Explore Red House

The north facing entrance to Red House

Commissioned by William Morris in 1859, Red House is considered one of the most influential buildings in domestic architecture history.


Our guided tours explain what makes this house special inside and out and tell the stories of the unconventional people who lived here. Or discover for yourself from 1.30pm.

Original fixtures and fittings

There is plenty of evidence of Red House's original owner and his friends. Look for outstanding wall paintings and stained glass by Edward Burne-Jones, glass painting and furniture designed by Morris and Philip Webb and embroidery made to cover the dining room walls by Morris's wife Jane and her sister.

Drawing room revealed

There have been some exciting discoveries in the drawing room. An accurate reproduction of the ceiling decoration has been possible and wall panels removed so visitors can experience the full effect of patterns below the vivid Edward Burne-Jones paintings. The final surprise was finding unknown very early Morris repeating floral designs above the settle.

Wall painting discovered

Hidden behind a wardrobe, an internationally significant Pre-Raphaelite wall painting was discovered. Figures from Genesis were drawn in Morris' bedroom by several of his famous friends who visited.
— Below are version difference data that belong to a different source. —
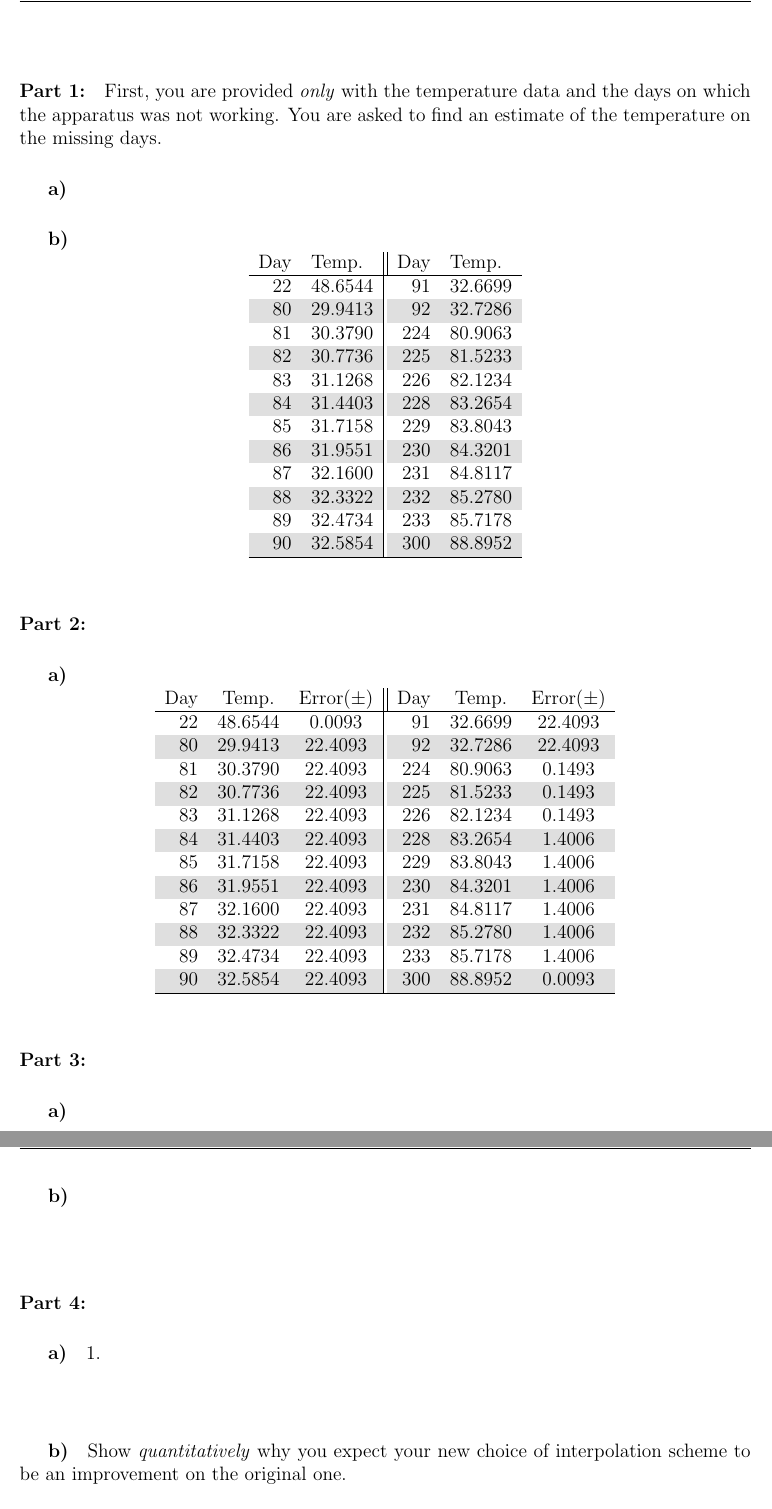
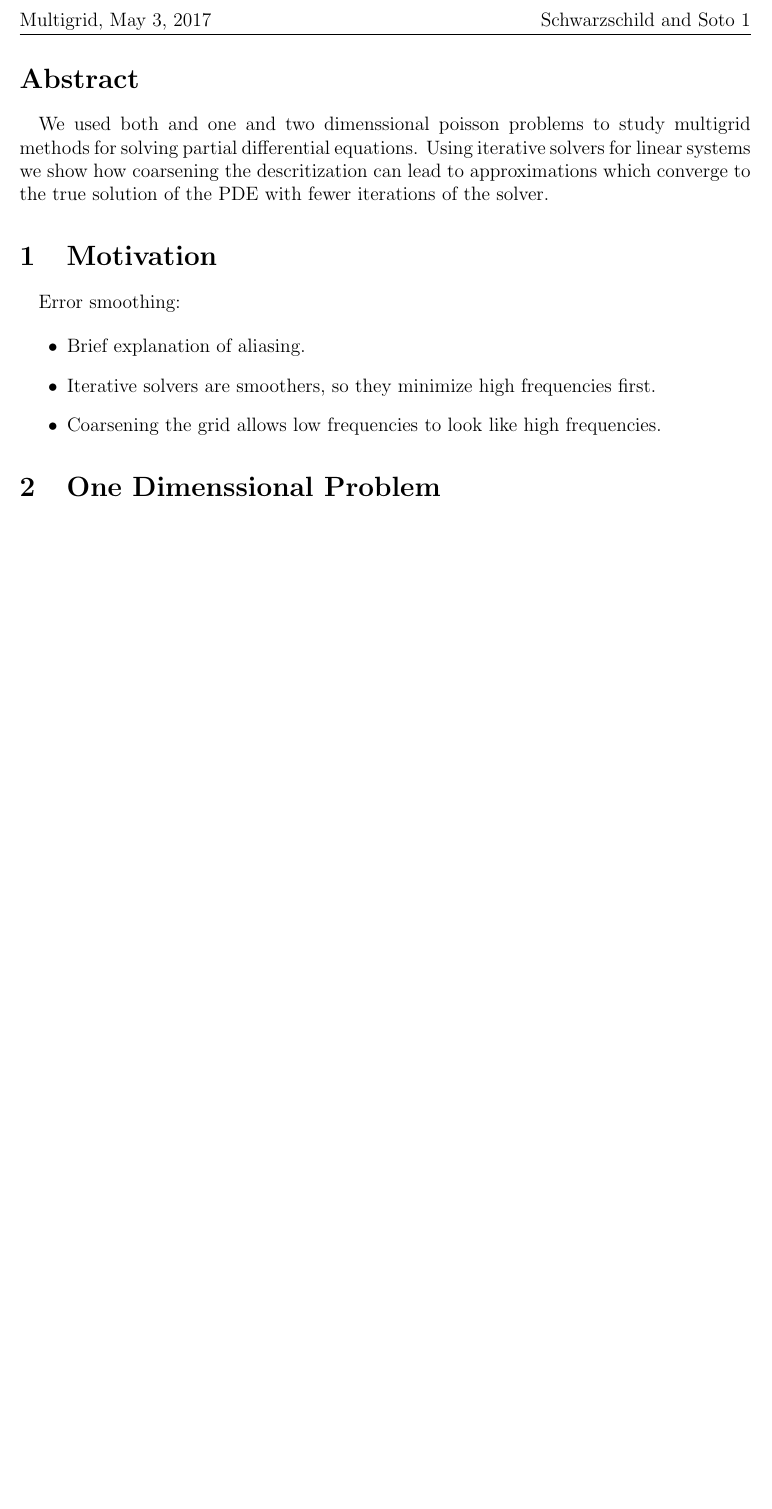
Before and after one commit to ads2206/multigrid, a LaTeX document (latex/writeup.tex): two parts of pages 2 and 3 of 4 before the commit and part of page 2 of 2 after it, the two joined at a grey line, cut at the place of the change, the shorter picture padded with empty space. Compiled offline with pdfLaTeX.

Commit message:
writeup modified... more work to be done.

```diff
--- a/latex/writeup.tex
+++ b/latex/writeup.tex
@@ -31,96 +31,21 @@
 \input{./title.tex}
 \vspace{2 cm}
 %-- Sections correspond to problem numbers --%
-\section*{}
+\section*{Abstract}
 
-\paragraph{Part 1:} First, you are provided \emph{only} with the temperature data and the days on which the apparatus was not working. You are asked to find an estimate of the temperature on the missing days.
-
-\subparagraph{a)}
-
-\subparagraph{b)}
-
-$$
-\rowcolors{2}{gray!25}{white}
-\begin{tabular}{ r  l || r  l }
-Day & Temp. & Day & Temp. \\ \hline
-22 & 48.6544 & 91 & 32.6699 \\
-
-80 & 29.9413 &  92 & 32.7286 \\
-
-81 & 30.3790 & 224 & 80.9063 \\
-
-82 & 30.7736 & 225 & 81.5233 \\
-
-83 & 31.1268 & 226 & 82.1234 \\
-
-84 & 31.4403 & 228 & 83.2654 \\
-
-85 & 31.7158 & 229 & 83.8043 \\
-
-86 & 31.9551 & 230 & 84.3201 \\
-
-87 & 32.1600 & 231 & 84.8117 \\
-
-88 & 32.3322 & 232 & 85.2780 \\
-
-89 & 32.4734 & 233 & 85.7178 \\
-
-90 & 32.5854 & 300 & 88.8952 \\ \hline
-\end{tabular}
-$$
-
-%-- Next problem: --%
-\section*{}
-
-\paragraph{Part 2:}
-
-\subparagraph{a)}
-$$
-\rowcolors{2}{gray!25}{white}
-\begin{tabular}{ r c c || r c c }
-Day & Temp. & Error($\pm$) & Day & Temp. & Error($\pm$) \\ \hline
-22 & 48.6544 & 0.0093 & 91 & 32.6699 & 22.4093 \\
-
-80 & 29.9413 & 22.4093 &  92 & 32.7286 & 22.4093 \\
-
-81 & 30.3790 & 22.4093 & 224 & 80.9063 & 0.1493 \\
-
-82 & 30.7736 & 22.4093 & 225 & 81.5233 & 0.1493 \\
-
-83 & 31.1268 & 22.4093 & 226 & 82.1234 & 0.1493 \\
-
-84 & 31.4403 & 22.4093 & 228 & 83.2654 & 1.4006 \\
-
-85 & 31.7158 & 22.4093 & 229 & 83.8043 & 1.4006 \\
-
-86 & 31.9551 & 22.4093 & 230 & 84.3201 & 1.4006 \\
-
-87 & 32.1600 & 22.4093 & 231 & 84.8117 & 1.4006 \\
-
-88 & 32.3322 & 22.4093 & 232 & 85.2780 & 1.4006 \\
-
-89 & 32.4734 & 22.4093 & 233 & 85.7178 & 1.4006 \\
-
-90 & 32.5854 & 22.4093 & 300 & 88.8952 & 0.0093 \\ \hline
-\end{tabular}
-$$
-
-\section*{}
-
-\paragraph{Part 3:}
-
-\subparagraph{a)}
-
-\subparagraph{b)} \\ \\
+   \paragraph*{} We used both and one and two dimenssional poisson problems to study multigrid methods for solving partial differential equations. Using iterative solvers for linear systems we show how coarsening the descritization can lead to approximations which converge to the true solution of the PDE with fewer iterations of the solver.
 
 
-\section*{}
+\section{Motivation}
 
-\paragraph{Part 4:}
+   \paragraph*{} Error smoothing:
 
-\subparagraph{a)}
-1. \\ \\
+   \begin{itemize}
+      \item Brief explanation of aliasing.
+      \item Iterative solvers are smoothers, so they minimize high frequencies first.
+      \item Coarsening the grid allows low frequencies to look like high frequencies.
+   \end{itemize}
 
-\subparagraph{b)} Show \emph{quantitatively} why you expect your new choice of interpolation scheme to be an improvement on the original one. \\ \\
-The error estimates for the two interpolation schemes provide us with quantitative reason to think Hermite interpolation has an advantage:
+\section{One Dimenssional Problem}
 
+   \paragraph*{}
```
Also changed, not shown: latex/writeup.pdf, latex/writeup.tex (188 more changed lines).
Come and decide for yourself who they might have been.

Hall ceiling conserved

Scaffolding was needed to undertake the cleaning and conservation of the hall ceiling during the winter. 150 years’ worth of dirt was removed to show the brightly coloured decorative scheme to its best advantage. The ceiling clearly demonstrates the technique Morris used to ensure the repeating pattern was faithfully reproduced each time by asking his workmen to make pin pricks in the plaster.